*** Begin section ***

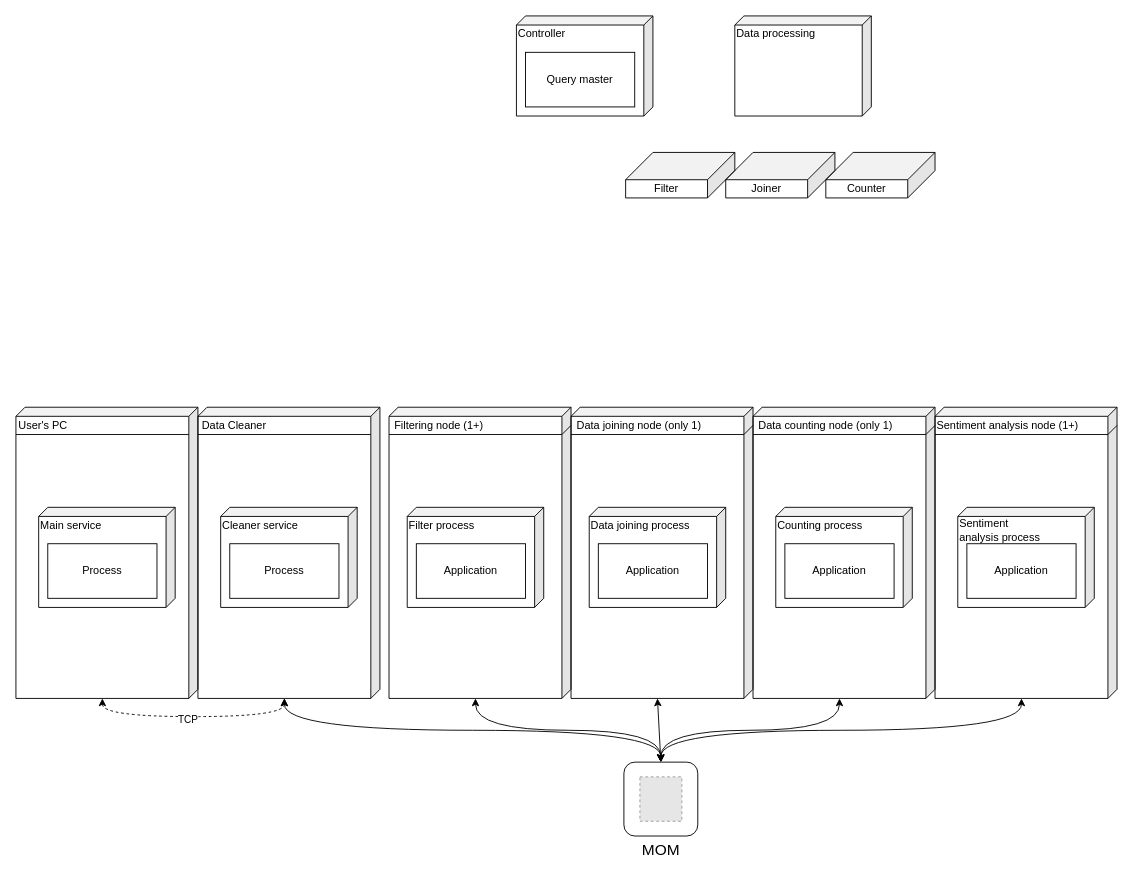
Above: page "Diagrama de despliegue" (2 of 9) of diagrams/diagramas.drawio in mateogdupont/escalabilidad (draw.io), before the change. Source tidied: cells renumbered, new cells numbered last; positions are measured from the earlier drawing's top-left corner, leaving out a move shared by most shapes. Both pictures are drawn from the tidied source at 91%, with x=0, y=0 at pixel (15, 15). Pictures stored in the file or linked from it are replaced by grey dashed boxes.
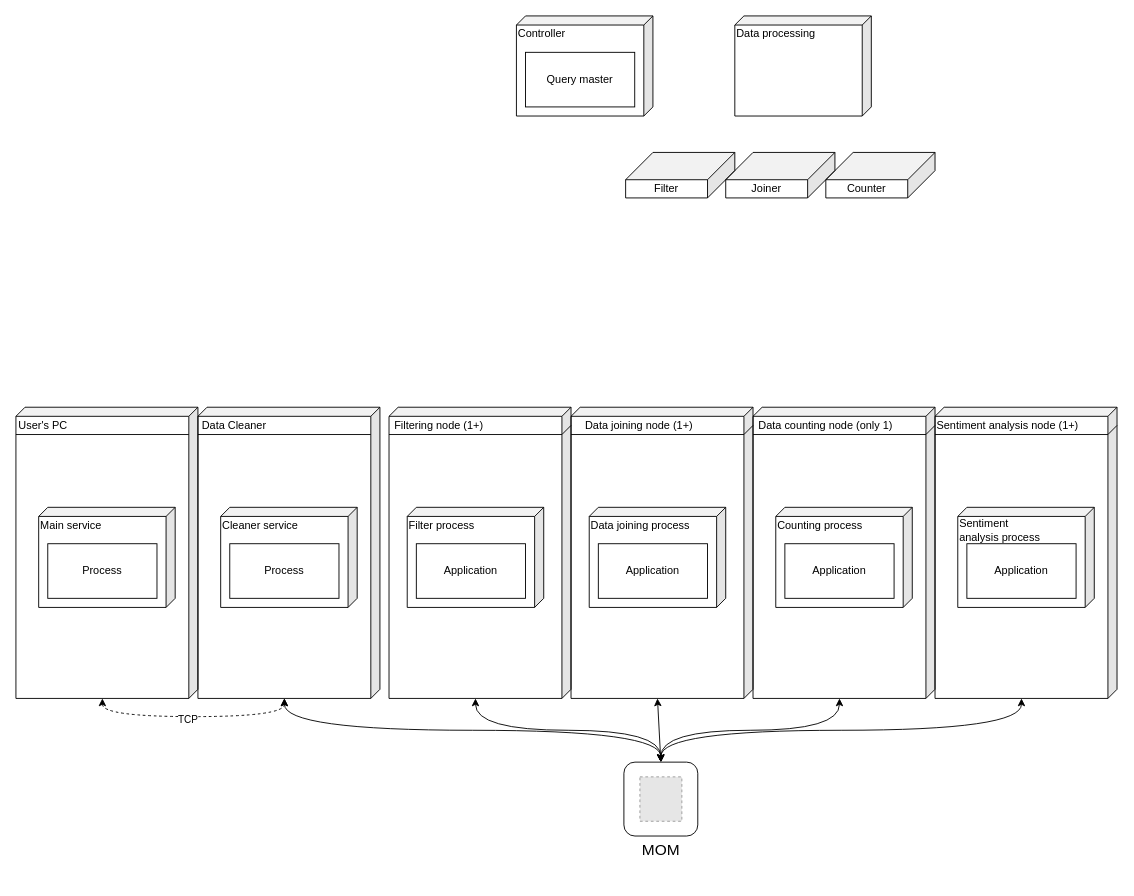
Above is the later version.

What changed in the source:
```diff
@@
-    <mxCell id="10" value="Data joining node (only 1)" style="text;html=1;align=center;verticalAlign=middle;whiteSpace=wrap;rounded=0;" parent="1" vertex="1">
+    <mxCell id="10" value="Data joining node (1+)" style="text;html=1;align=center;verticalAlign=middle;whiteSpace=wrap;rounded=0;" parent="1" vertex="1">
       <mxGeometry x="610" y="440" width="150" height="20" as="geometry" />
     </mxCell>
```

*** End section ***

◆ Try it
Where pictures appear in the records, leave them out; output everything else exactly.

◆ Answer box
Above: page "Diagrama de despliegue" (2 of 9) of diagrams/diagramas.drawio in mateogdupont/escalabilidad (draw.io), before the change. Source tidied: cells renumbered, new cells numbered last; positions are measured from the earlier drawing's top-left corner, leaving out a move shared by most shapes. Both pictures are drawn from the tidied source at 91%, with x=0, y=0 at pixel (15, 15). Pictures stored in the file or linked from it are replaced by grey dashed boxes.
Above is the later version.

What changed in the source:
```diff
@@
-    <mxCell id="10" value="Data joining node (only 1)" style="text;html=1;align=center;verticalAlign=middle;whiteSpace=wrap;rounded=0;" parent="1" vertex="1">
+    <mxCell id="10" value="Data joining node (1+)" style="text;html=1;align=center;verticalAlign=middle;whiteSpace=wrap;rounded=0;" parent="1" vertex="1">
       <mxGeometry x="610" y="440" width="150" height="20" as="geometry" />
     </mxCell>
```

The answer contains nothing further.